Task requirements >>
Write out the data below in full. Keep it exact.

[Records from a collection]
◇ ◇ ◇

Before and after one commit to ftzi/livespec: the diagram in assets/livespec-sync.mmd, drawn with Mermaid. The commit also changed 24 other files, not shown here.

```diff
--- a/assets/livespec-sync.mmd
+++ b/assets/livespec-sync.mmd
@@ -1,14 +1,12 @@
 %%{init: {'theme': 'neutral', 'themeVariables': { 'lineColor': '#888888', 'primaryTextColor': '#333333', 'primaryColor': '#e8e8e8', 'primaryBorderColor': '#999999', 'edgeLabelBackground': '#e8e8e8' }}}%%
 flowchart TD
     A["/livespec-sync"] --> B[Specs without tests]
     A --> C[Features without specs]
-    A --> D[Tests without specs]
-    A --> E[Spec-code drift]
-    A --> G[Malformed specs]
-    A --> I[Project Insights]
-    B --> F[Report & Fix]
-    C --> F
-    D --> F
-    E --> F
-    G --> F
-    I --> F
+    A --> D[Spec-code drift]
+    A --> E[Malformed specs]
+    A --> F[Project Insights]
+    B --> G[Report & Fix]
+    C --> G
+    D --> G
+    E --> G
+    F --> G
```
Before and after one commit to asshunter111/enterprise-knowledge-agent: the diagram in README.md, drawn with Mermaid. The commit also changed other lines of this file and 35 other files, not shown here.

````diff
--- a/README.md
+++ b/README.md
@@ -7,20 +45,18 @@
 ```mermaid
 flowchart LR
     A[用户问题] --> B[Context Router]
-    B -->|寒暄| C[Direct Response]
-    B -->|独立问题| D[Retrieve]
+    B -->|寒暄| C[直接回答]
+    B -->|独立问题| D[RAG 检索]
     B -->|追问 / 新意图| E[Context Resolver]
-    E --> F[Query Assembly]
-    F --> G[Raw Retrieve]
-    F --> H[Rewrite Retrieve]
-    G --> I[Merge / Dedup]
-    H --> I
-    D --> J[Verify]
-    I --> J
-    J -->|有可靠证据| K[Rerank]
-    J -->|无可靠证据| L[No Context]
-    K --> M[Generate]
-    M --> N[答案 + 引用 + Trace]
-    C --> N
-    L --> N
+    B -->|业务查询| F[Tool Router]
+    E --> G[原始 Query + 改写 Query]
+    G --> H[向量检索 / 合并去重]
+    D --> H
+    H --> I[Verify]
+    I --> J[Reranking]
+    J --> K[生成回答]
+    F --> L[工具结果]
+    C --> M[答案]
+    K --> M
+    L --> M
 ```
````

◇ ◇ ◇

Answer to this task >>
Before and after one commit to ftzi/livespec: the diagram in assets/livespec-sync.mmd, drawn with Mermaid. The commit also changed 24 other files, not shown here.

```diff
--- a/assets/livespec-sync.mmd
+++ b/assets/livespec-sync.mmd
@@ -1,14 +1,12 @@
 %%{init: {'theme': 'neutral', 'themeVariables': { 'lineColor': '#888888', 'primaryTextColor': '#333333', 'primaryColor': '#e8e8e8', 'primaryBorderColor': '#999999', 'edgeLabelBackground': '#e8e8e8' }}}%%
 flowchart TD
     A["/livespec-sync"] --> B[Specs without tests]
     A --> C[Features without specs]
-    A --> D[Tests without specs]
-    A --> E[Spec-code drift]
-    A --> G[Malformed specs]
-    A --> I[Project Insights]
-    B --> F[Report & Fix]
-    C --> F
-    D --> F
-    E --> F
-    G --> F
-    I --> F
+    A --> D[Spec-code drift]
+    A --> E[Malformed specs]
+    A --> F[Project Insights]
+    B --> G[Report & Fix]
+    C --> G
+    D --> G
+    E --> G
+    F --> G
```
Before and after one commit to asshunter111/enterprise-knowledge-agent: the diagram in README.md, drawn with Mermaid. The commit also changed other lines of this file and 35 other files, not shown here.

````diff
--- a/README.md
+++ b/README.md
@@ -7,20 +45,18 @@
 ```mermaid
 flowchart LR
     A[用户问题] --> B[Context Router]
-    B -->|寒暄| C[Direct Response]
-    B -->|独立问题| D[Retrieve]
+    B -->|寒暄| C[直接回答]
+    B -->|独立问题| D[RAG 检索]
     B -->|追问 / 新意图| E[Context Resolver]
-    E --> F[Query Assembly]
-    F --> G[Raw Retrieve]
-    F --> H[Rewrite Retrieve]
-    G --> I[Merge / Dedup]
-    H --> I
-    D --> J[Verify]
-    I --> J
-    J -->|有可靠证据| K[Rerank]
-    J -->|无可靠证据| L[No Context]
-    K --> M[Generate]
-    M --> N[答案 + 引用 + Trace]
-    C --> N
-    L --> N
+    B -->|业务查询| F[Tool Router]
+    E --> G[原始 Query + 改写 Query]
+    G --> H[向量检索 / 合并去重]
+    D --> H
+    H --> I[Verify]
+    I --> J[Reranking]
+    J --> K[生成回答]
+    F --> L[工具结果]
+    C --> M[答案]
+    K --> M
+    L --> M
 ```
````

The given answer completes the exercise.